When creating websites for our clients, many times we’re asked about the work involved in maintaining and updating the site. Here at customedialabs, we’ve built a lot of websites based on some of the hundreds of Contact Management Systems (CMS) out there. We are always following their progress to ensure they continue to meet the [...]
When creating websites for our clients, many times we’re asked about the work involved in maintaining and updating the site. Here at customedialabs, we’ve built a lot of websites based on some of the hundreds of Contact Management Systems (CMS) out there. We are always following their progress to ensure they continue to meet the needs of each client.
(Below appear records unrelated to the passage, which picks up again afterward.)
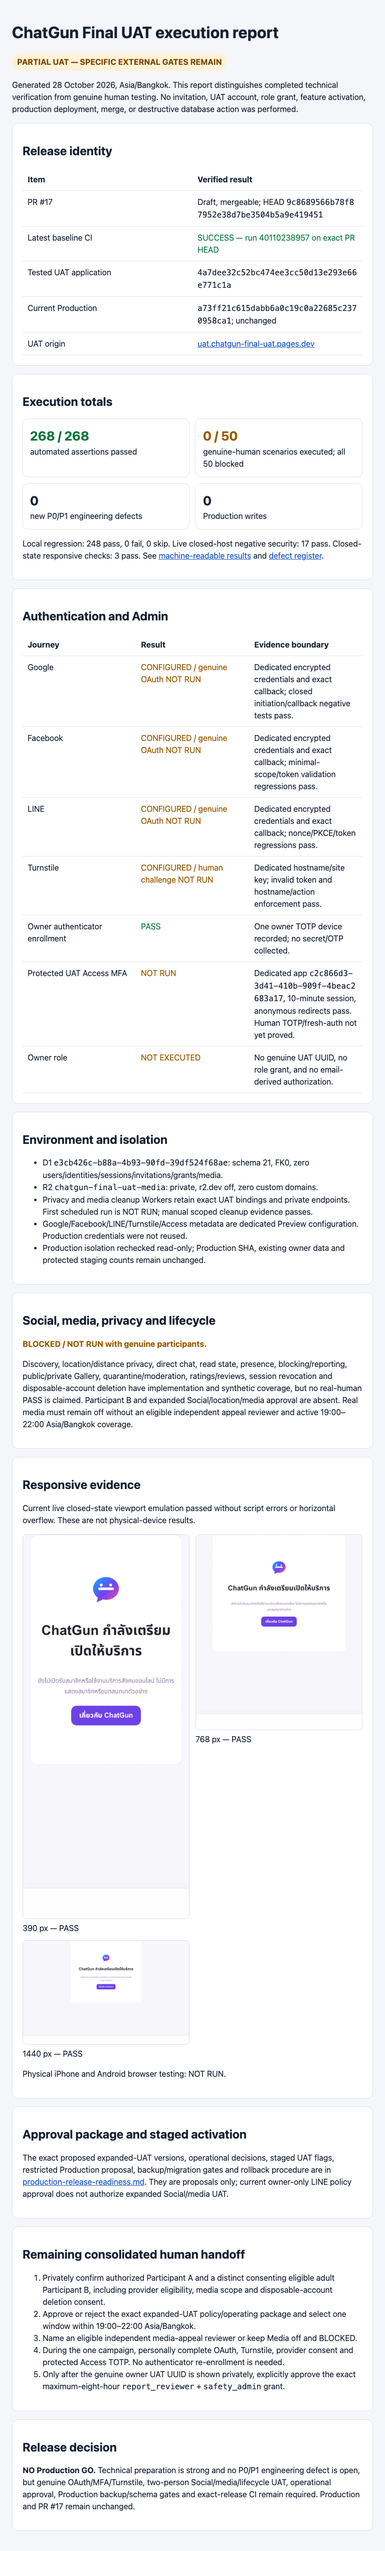
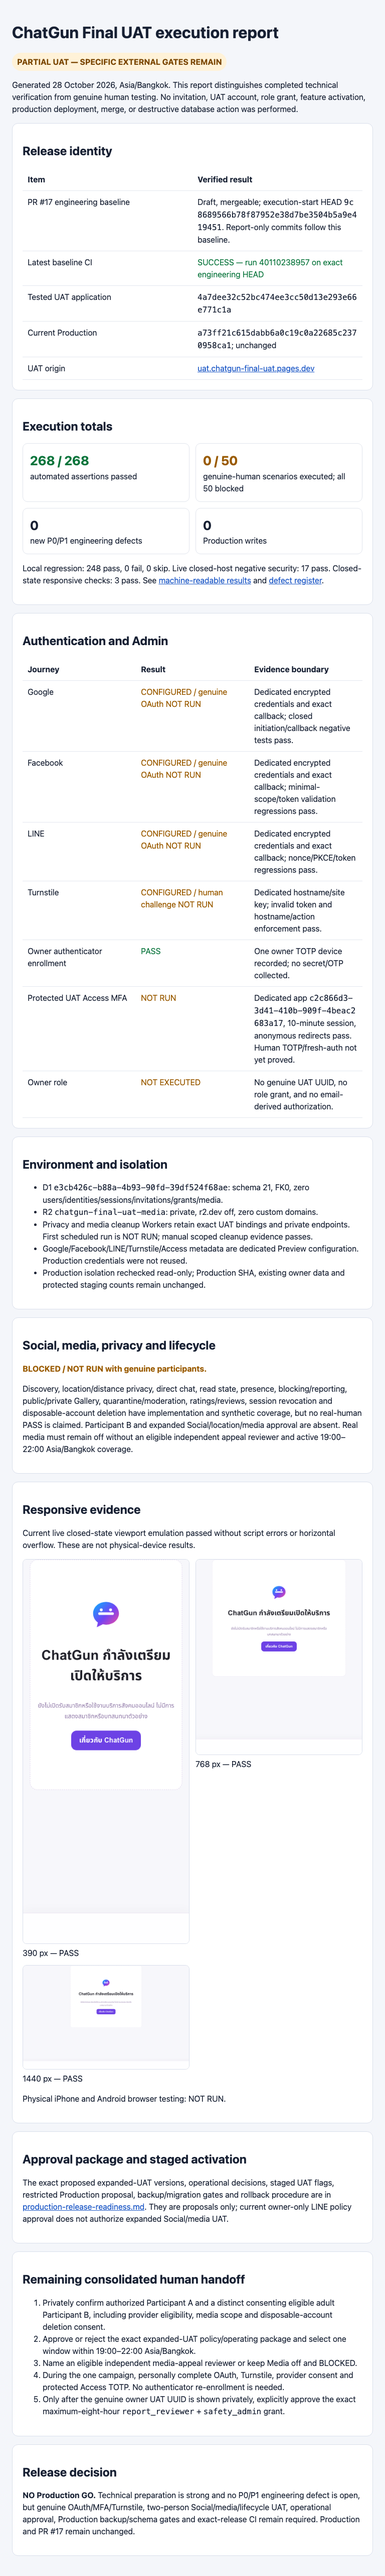
Clarify UAT execution baseline

diff --git a/docs/final-uat/execution-report.html b/docs/final-uat/execution-report.html
@@ -7,7 +7,7 @@
 <p><span class="pill">PARTIAL UAT — SPECIFIC EXTERNAL GATES REMAIN</span></p>
 <p>Generated 28 October 2026, Asia/Bangkok. This report distinguishes completed technical verification from genuine human testing. No invitation, UAT account, role grant, feature activation, production deployment, merge, or destructive database action was performed.</p>
 
-<section class="card"><h2>Release identity</h2><table><tr><th>Item</th><th>Verified result</th></tr><tr><td>PR #17</td><td>Draft, mergeable; HEAD <code>9c8689566b78f87952e38d7be3504b5a9e419451</code></td></tr><tr><td>Latest baseline CI</td><td class="pass">SUCCESS — run 40110238957 on exact PR HEAD</td></tr><tr><td>Tested UAT application</td><td><code>4a7dee32c52bc474ee3cc50d13e293e66e771c1a</code></td></tr><tr><td>Current Production</td><td><code>a73ff21c615dabb6a0c19c0a22685c2370958ca1</code>; unchanged</td></tr><tr><td>UAT origin</td><td><a href="https://uat.chatgun-final-uat.pages.dev">uat.chatgun-final-uat.pages.dev</a></td></tr></table></section>
+<section class="card"><h2>Release identity</h2><table><tr><th>Item</th><th>Verified result</th></tr><tr><td>PR #17 engineering baseline</td><td>Draft, mergeable; execution-start HEAD <code>9c8689566b78f87952e38d7be3504b5a9e419451</code>. Report-only commits follow this baseline.</td></tr><tr><td>Latest baseline CI</td><td class="pass">SUCCESS — run 40110238957 on exact engineering HEAD</td></tr><tr><td>Tested UAT application</td><td><code>4a7dee32c52bc474ee3cc50d13e293e66e771c1a</code></td></tr><tr><td>Current Production</td><td><code>a73ff21c615dabb6a0c19c0a22685c2370958ca1</code>; unchanged</td></tr><tr><td>UAT origin</td><td><a href="https://uat.chatgun-final-uat.pages.dev">uat.chatgun-final-uat.pages.dev</a></td></tr></table></section>
 
 <section class="card"><h2>Execution totals</h2><div class="grid"><div class="metric"><strong class="pass">268 / 268</strong>automated assertions passed</div><div class="metric"><strong class="blocked">0 / 50</strong>genuine-human scenarios executed; all 50 blocked</div><div class="metric"><strong>0</strong>new P0/P1 engineering defects</div><div class="metric"><strong>0</strong>Production writes</div></div><p>Local regression: 248 pass, 0 fail, 0 skip. Live closed-host negative security: 17 pass. Closed-state responsive checks: 3 pass. See <a href="e2e-results.json">machine-readable results</a> and <a href="defect-register.md">defect register</a>.</p></section>
 

diff --git a/docs/final-uat/production-release-readiness.md b/docs/final-uat/production-release-readiness.md
@@ -8,8 +8,8 @@ Production deployment is **not authorized**. Draft PR #17 must not be merged aut
 
 | Item | Result |
 |---|---|
-| PR #17 HEAD | `9c8689566b78f87952e38d7be3504b5a9e419451` (Draft, mergeable) |
-| Latest GitHub CI at baseline | SUCCESS, run `40110238957`, exact PR HEAD |
+| PR #17 engineering HEAD at execution start | `9c8689566b78f87952e38d7be3504b5a9e419451` (Draft, mergeable) |
+| Latest GitHub CI at execution start | SUCCESS, run `40110238957`, exact engineering HEAD |
 | Frozen/tested UAT application | `4a7dee32c52bc474ee3cc50d13e293e66e771c1a` |
 | Current Production | `a73ff21c615dabb6a0c19c0a22685c2370958ca1` |
 | Local regression | 248 pass, 0 fail, 0 skip |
Most of our websites have been built on one of those CMSs, which is TYPO3. TYPO3 is an Open Source CMS that has a very large community and has evolved a lot within the past 7 years that I’ve been working with it. Back then, I remember working on its 3.5 version. Now, when I compare it with the latest 4.7 version that was released recently, I can see the huge differences between the two.
In the past, TYPO3 had a longer learning curve than its newest versions, but i feel very happy for sticking with it, considering its evolution over the last few years. As an open source CMS, there were a lot of missing features, and several things that had not been implemented correctly, but it also had several advantages like workspaces, advanced caching and well-structured content that made it stand apart from the competition.
AN OPEN SOURCE CMS
The great thing about an open source CMS is that you are able to make your own code changes and customize them according to your and your clients’ needs. One of the basic things that we didn’t like in the previous versions of TYPO3, from 3.5 to 4.0, was the backend user Interface, which was cluttered, complex and completely at odds with the clean, simplistic web designs from our creative team.
In order to make it easier for our clients to update their content, customedialabs worked on creating a new skin for TYPO3, and we developed that as a TYPO3 extension. The outcome was very good and we packed that skin on all our installations. I remember a client asking me “Where did you find this skin? We saw the default skin of TYPO3 and we didn’t like it.” The answer was that the customedialabs TYPO3 Distribution has several improvements over the default TYPO3—and not only its skin.
So, for a few years we were using that skin until the TYPO3 community spent lots of hours on improving the backend ser Interface. The outcome was very good. With all the improvements, TYPO3 stepped up a level. As we grow and our needs change, we need to be able to adjust to them. This is exactly what we like about TYPO3. It’s able to integrate all the things we need – as we need them.
A CLIENT EXAMPLE
Another good example of that is that when we developed a very large website for my favorite client so far, Museum of Science and Industry (MSI) in Chicago. We had the need for a lot of developers to work concurrently, which made us explore all possible solutions. Ultimately, we came up with the need to work on a Model-View-Controller (MVC) framework that produces well-structured code, is easily maintained and updated, and allows a lot of people to work on the same code concurrently—with the proper use of a source control system, of course!
The problem was that TYPO3 didn’t have a complete MVC framework integrated within it; only 2 extensions (lib/div) allowed a MVC architecture to be developed. This required a lot of coding on our side in order to produce the desired outcome, but we are very happy that we finally achieved that. The MSI showcase was also part of our presentation with my colleague Christine at the USA TYPO3 Conference in Dallas in 2010.
So, as TYPO3 is always integrating lots of new improvements in it, its community decided to develop a complete MVC Framework named FLOW3 that has been integrated within TYPO3 on its latest versions with the Ext base extension. This is a major improvement in TYPO3, allowing it to stand out even further from the competition, and naming itself justifiably an Enterprise Level Open Source CMS. Writing code now for several developers on our team is much easier for them than it was when they were developing with the non MVC way—the pibase way for those who know.
THE FUTURE OF TYPO3
These are a few big examples of how TYPO3 has evolved during the last few years, and why all of us at customedialabs are building most of our websites with it. TYPO3 has already announced several new features that will be integrated in the future, a very important one being the ability to store and manage assets on the cloud.
Stay tuned and we will reveal more of our TYPO3 expertise in the future!
Head of Backend Development